- FY 2008/09: -23.3% (double ouch!)
- CY 2009: 35.9% (oh yeah!)
- FY 2009/10: 57.2% (phew!!)
- CY 2010: 3.3%
- FY 2010/11: 5.7% (?!)
- CY 2011: -2.5%
- FY 2011/12: 5.9% (?!)
- CY 2012: 33% (wow!)
- FY 2012/13: 29%
- CY 2013: 20.4%
- FY 2013/14: 19.5%
- CY 2014: 11.4%
- FY 2014/15: 8.7%
- CY 2015: -3.3% (!)
- FY 2015/16: 2.7% (?)
- CY 2016: 30.4% (hooray!)
- FY 2016/17 25.5%
- CY 2017 5.8% (hmm...)
- FY 2017/18 -4.6%
- CY 2018 -9.8% (!)
- FY 2018/19 4.6%
- CY 2019 13.1% (Yes!)
- FY 2019/20 -16.4% (Could be worse)
- CY 2020 -4.0% (Not bad, actually)
- FY 2020/21 27.8% (Phew!)
Look at the possible benchmarks.
The 2007/8/9 stock market downturn hit dividend shares particularly hard. However, I held on and most of the portfolio I then owned has recovered. The same is true for the 2020 downturn - although I am now back to the previous value.
To reduce volatility. I subsequently redeployed capital to fixed-income securities, which was timely, as this asset class boomed as a result of QE. I have taken profits in many of these but topped up with other high-yield fixed-income, aiming for a broadly 60%/40% balance between dividends and fixed income.
In addition, I have also built up the ETF portion of the portfolio to diversify geographically and currency-wise, using ETFs that target both dividend shares and fixed-income worldwide:
- ETFs currently make up two-thirds of the portfolio, spread fairly equally between high-yield dividend shares and fixed-income.
- Directly-held dividend shares account for around one-fifth of the portfolio
- Directly-held fixed-interest securities add up to around one-eighth
- The rest is cash in investing accounts (typically accounting for less than 5% - there's usually something interesting to invest in!).

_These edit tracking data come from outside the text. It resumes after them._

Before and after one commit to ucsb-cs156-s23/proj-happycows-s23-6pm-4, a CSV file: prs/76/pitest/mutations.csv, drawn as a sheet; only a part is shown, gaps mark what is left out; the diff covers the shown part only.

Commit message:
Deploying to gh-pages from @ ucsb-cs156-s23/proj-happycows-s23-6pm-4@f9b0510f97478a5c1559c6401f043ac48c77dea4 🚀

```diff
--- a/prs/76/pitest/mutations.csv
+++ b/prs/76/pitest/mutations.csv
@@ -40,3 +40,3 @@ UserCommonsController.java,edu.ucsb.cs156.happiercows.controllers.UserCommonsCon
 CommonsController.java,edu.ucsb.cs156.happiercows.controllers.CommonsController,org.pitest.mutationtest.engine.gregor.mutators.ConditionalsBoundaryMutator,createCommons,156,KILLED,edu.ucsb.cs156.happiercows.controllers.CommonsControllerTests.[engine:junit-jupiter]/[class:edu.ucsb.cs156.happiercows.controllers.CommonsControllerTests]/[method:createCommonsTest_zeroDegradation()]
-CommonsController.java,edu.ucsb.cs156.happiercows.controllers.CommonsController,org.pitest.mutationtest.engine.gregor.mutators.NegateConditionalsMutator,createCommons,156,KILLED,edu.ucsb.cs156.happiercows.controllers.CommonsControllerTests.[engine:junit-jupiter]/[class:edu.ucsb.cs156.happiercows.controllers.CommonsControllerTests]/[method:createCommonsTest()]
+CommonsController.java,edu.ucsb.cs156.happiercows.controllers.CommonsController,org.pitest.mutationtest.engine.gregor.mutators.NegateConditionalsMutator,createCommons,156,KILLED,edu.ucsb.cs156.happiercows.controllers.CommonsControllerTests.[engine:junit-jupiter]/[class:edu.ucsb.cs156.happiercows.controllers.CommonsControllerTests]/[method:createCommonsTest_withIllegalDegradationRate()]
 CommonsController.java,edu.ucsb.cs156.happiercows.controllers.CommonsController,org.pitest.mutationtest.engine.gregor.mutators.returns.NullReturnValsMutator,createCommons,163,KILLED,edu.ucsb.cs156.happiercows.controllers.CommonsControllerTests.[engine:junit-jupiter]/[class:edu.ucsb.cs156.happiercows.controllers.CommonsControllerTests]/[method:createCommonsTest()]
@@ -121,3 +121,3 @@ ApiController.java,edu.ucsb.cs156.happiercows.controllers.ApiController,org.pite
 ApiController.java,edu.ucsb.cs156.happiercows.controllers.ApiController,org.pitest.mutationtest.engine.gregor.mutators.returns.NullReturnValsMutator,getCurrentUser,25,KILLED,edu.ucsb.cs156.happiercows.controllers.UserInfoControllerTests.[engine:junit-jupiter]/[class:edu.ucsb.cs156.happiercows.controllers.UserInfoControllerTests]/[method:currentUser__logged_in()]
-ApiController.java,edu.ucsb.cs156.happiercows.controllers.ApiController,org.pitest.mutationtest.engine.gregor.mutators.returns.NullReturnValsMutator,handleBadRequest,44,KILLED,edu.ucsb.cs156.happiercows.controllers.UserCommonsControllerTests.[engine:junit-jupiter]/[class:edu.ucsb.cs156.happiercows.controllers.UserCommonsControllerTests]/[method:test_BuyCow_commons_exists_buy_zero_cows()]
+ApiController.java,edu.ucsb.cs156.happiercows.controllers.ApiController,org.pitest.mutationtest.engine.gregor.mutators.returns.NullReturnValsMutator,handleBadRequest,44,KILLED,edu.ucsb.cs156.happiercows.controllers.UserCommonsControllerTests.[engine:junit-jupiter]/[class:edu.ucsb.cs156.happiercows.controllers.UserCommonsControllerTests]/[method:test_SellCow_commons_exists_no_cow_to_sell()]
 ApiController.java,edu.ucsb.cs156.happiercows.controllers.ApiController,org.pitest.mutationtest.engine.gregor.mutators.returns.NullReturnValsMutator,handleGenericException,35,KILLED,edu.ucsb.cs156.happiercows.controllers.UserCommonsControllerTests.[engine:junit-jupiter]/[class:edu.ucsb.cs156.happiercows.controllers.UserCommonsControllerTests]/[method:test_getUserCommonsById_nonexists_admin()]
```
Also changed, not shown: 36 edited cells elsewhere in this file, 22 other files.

Previously, cash savings were held separately using Ratesetter, a peer-to-peer lender but this ceased to be an option in April 2021. At the moment I am debating how to hold cash, as most options have a very low rate of return.

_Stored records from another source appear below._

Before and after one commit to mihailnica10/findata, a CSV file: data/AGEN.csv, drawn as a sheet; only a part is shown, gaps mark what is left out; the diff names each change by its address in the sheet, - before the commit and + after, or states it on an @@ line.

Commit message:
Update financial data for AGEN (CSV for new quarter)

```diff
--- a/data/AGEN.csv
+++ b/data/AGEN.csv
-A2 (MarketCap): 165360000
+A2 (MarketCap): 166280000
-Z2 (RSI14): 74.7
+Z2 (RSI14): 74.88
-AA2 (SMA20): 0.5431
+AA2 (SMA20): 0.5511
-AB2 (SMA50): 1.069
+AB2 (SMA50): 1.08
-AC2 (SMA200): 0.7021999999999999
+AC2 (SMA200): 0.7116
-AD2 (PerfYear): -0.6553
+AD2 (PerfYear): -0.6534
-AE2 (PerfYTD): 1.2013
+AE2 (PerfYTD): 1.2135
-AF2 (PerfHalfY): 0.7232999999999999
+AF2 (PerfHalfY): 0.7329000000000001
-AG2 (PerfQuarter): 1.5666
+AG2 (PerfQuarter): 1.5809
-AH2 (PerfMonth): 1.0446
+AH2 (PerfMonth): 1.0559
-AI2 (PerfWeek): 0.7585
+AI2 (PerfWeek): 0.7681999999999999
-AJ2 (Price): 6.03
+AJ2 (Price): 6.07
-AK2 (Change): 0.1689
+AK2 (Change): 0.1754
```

All securities held are quoted on the LSE, which is quite international in nature; at least one-third of the portfolio is specifically diversified outside the UK.
I plan to continue to move available cash savings to tax-free investments annually by taking advantage of the UK ISA and SIPP limits for my spouse, myself and kids.

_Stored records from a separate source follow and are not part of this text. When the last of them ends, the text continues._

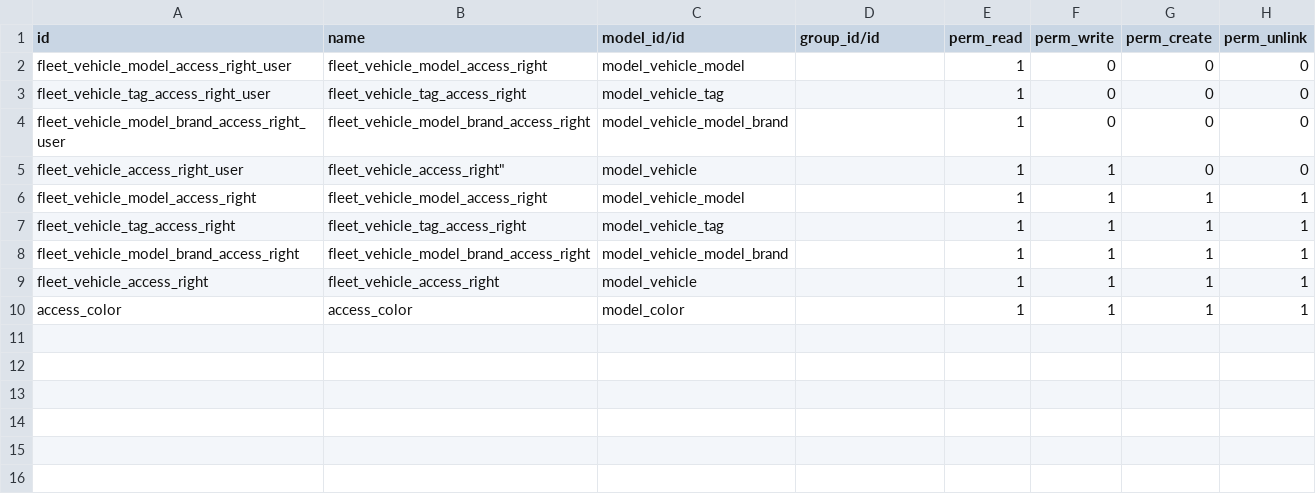
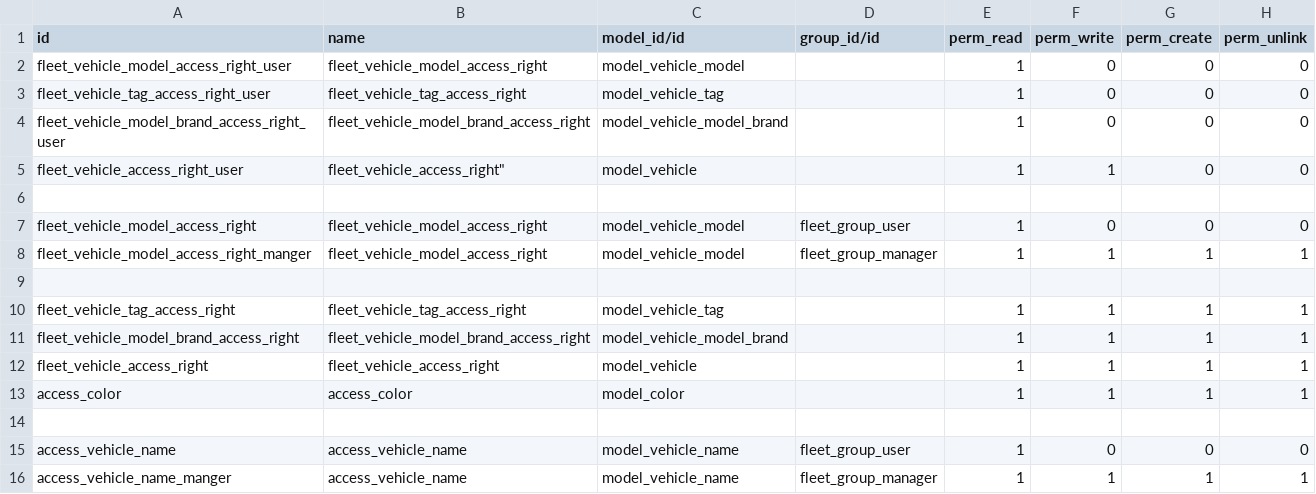
Before and after one commit to Alloyproduction/WheelAlloyProject, a CSV file: vehicle/security/ir.model.access.csv, drawn as a sheet.

```diff
--- a/vehicle/security/ir.model.access.csv
+++ b/vehicle/security/ir.model.access.csv
@@ -5,3 +5,6 @@ fleet_vehicle_model_brand_access_right_user,fleet_vehicle_model_brand_access_rig
 fleet_vehicle_access_right_user,fleet_vehicle_access_right",model_vehicle,,1,1,0,0
-fleet_vehicle_model_access_right,fleet_vehicle_model_access_right,model_vehicle_model,,1,1,1,1
+
+fleet_vehicle_model_access_right,fleet_vehicle_model_access_right,model_vehicle_model,fleet_group_user,1,0,0,0
+fleet_vehicle_model_access_right_manger,fleet_vehicle_model_access_right,model_vehicle_model,fleet_group_manager,1,1,1,1
+
 fleet_vehicle_tag_access_right,fleet_vehicle_tag_access_right,model_vehicle_tag,,1,1,1,1
@@ -10 +13,4 @@ fleet_vehicle_access_right,fleet_vehicle_access_right,model_vehicle,,1,1,1,1
 access_color,access_color,model_color,,1,1,1,1
+
+access_vehicle_name,access_vehicle_name,model_vehicle_name,fleet_group_user,1,0,0,0
+access_vehicle_name_manger,access_vehicle_name,model_vehicle_name,fleet_group_manager,1,1,1,1
```
Also changed, not shown: 6 other files.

There are three main types of risks to be aware of:
- interest rates
- market or specific security risk
Inflation risk is most relevant to fixed-income savings and securities: inflation can eat away the value of both your income and your capital. What is more, inflation expectations can significantly affect asset prices.
A change in base interest rates can affect the price of both fixed-income securities and dividend shares, particularly those of regulated utilities (which have some of the flavour of fixed-income).
On 'market' or 'specific security' risk the market will help you if you are a DIY Income Investor (it is more difficult if you are a 'value' investor) - be aware: the riskiest investments are usually those with the highest yields.
To manage risk I diversify my investments, aiming to hold no more than 5% of the portfolio in any single security (e.g. using ETFs) and diversifying market sectors (for dividend shares) and geographical areas.
For a 'buy and hold' investor, the following list looks much to long! However, I don't think there is much wrong with taking advantage of short-term price rises. And sometimes, you just need to sell - for example, when the future prospects don't look good.
I am not a financial adviser and the information provided does not constitute financial advice. You should always do your own research on top of what you learn here to ensure that it's right for your specific circumstances.